Giving back has been a lifelong passion for Paul Smith.
The 84-year-old Parkway Place member spent more than 30 years as a missionary in the Middle East, and he now dedicates his time making wooden chairs and toys for children in need.
Smith spends his time in the workshop at the senior living community perfecting a craft he finds extremely gratifying.
So far, he has made nearly 30 chairs and dozens of toys that he has donated to children.
The chairs require no nails or screws and fit together like a jigsaw puzzle. They were originally called “puzzle chairs,” but Smith renamed them “gospel chairs” because a cross pin holds each one together.
A lot of hard work and dedication goes into each chair, which takes Smith about 12 hours to make. He then donates the chairs to local organizations.
As for the toys, they are mostly wooden cars, and he donates them to the hospitality house at the Texas State Penitentiary in Huntsville so young children have something to play with when visiting family members.
“When I was overseas, I did a little woodworking if I could get my hands on the materials,” said Smith. “When we returned to the U.S. and moved to Oklahoma, I decided to build a home on Lake Eufaula. It took me three years to build it, but I did it on my own and it was our dream home. That’s when I really started getting into woodworking.
“After moving to Texas and seeing the chair I made my granddaughter almost 20 years ago, I was inspired to start making the chairs again. It’s my passion to give back, and that is why I will never sell a chair or a toy. I enjoy knowing the chair goes to a child in need. I’ve donated to orphanages and other local organizations, and I hope to grow the list of organizations in the future. The toys entertain children during a difficult time in their lives. It’s never easy going to a prison, so if I can put a smile on the face of a child, the hours spent making the toy are well worth it.”
The workshop gives members like Smith a creative outlet for their skills and allows them to work on what they love or learn a new hobby while giving back to the surrounding community. Smith says woodworking is also therapeutic, and he plans to continue going to the shop as often as he can.
The senior living community encourages members to discover their interests and engage in all the activities the community has to offer.
“Paul is a wonderful man who has given so much to other people and never expects anything in return,” said Susan Phelps, executive director at Parkway Place. “We are blessed he calls Parkway Place home, and his beautiful chairs and toys will make any child jump for joy when they see them.
“Knowing the process he goes through to make these items is truly amazing.
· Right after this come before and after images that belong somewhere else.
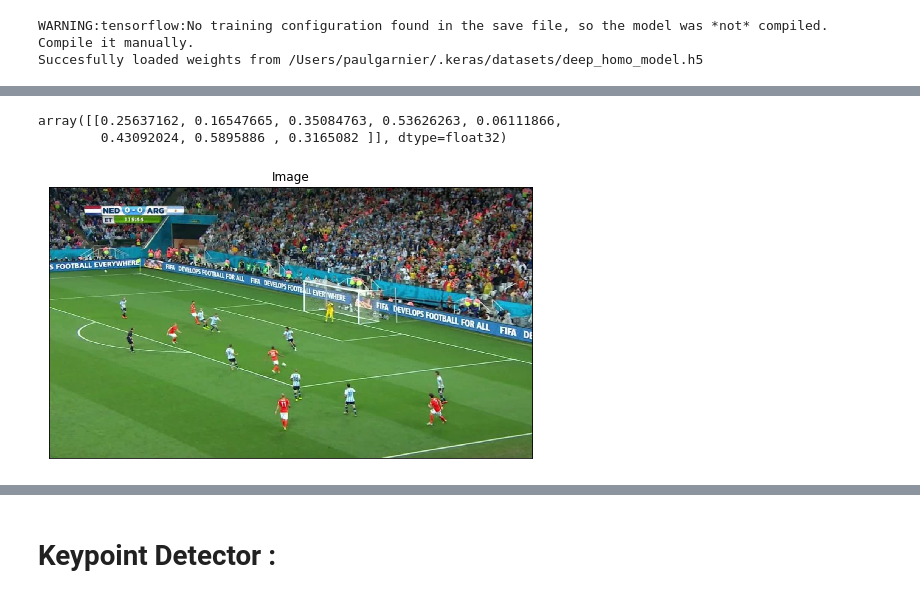
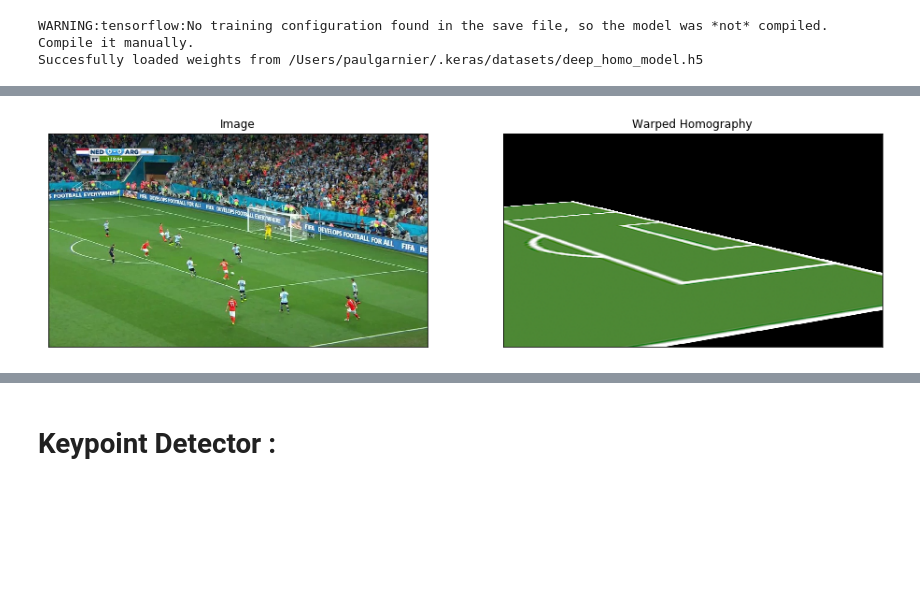
Before and after one commit to DonsetPG/narya, a Jupyter notebook: examples.ipynb, the cells around one changed output, grey strips where cells are left out. Saved outputs shown, nothing was run; the diff lists cells and outputs as text; code cells hidden in the pictures; blank space fills up the shorter version.

```diff
--- a/examples.ipynb
+++ b/examples.ipynb
@@ -51,5 +62,0 @@ corners = full_model(image)
-# %%
-corners
-# %% [output]
-array([[0.25637162, 0.16547665, 0.35084763, 0.53626263, 0.06111866,
-        0.43092024, 0.5895886 , 0.3165082 ]], dtype=float32)
@@ -63,8 +63,8 @@ pred_homo = compute_homography(corners)[0]
 # %%
-pred_warp = warp_image(np_img_to_torch_img(template),to_torch(pred_homo),method='torch')[0]
+pred_warp = warp_image(np_img_to_torch_img(template),to_torch(pred_homo),method='torch')
+pred_warp = torch_img_to_np_img(pred_warp[0])
-# %%
-pred_warp = torch_img_to_np_img(pred_warp)
 # %%
-visualize(image=cv2.resize(image, (1280,720)))
+visualize(image=cv2.resize(image, (1280,720)),
+         warped_homography = pred_warp)
 # %% [output]
-[figure, old version]
+[figure, new version]
```
Also changed, not shown: parts of 14 cells of this notebook, 16 other files.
His attention to detail is impeccable, and the time and effort he puts into this craft is inspiring. He has really outdone himself, but we know he’s far from done. We cannot wait to see what else he has in store.”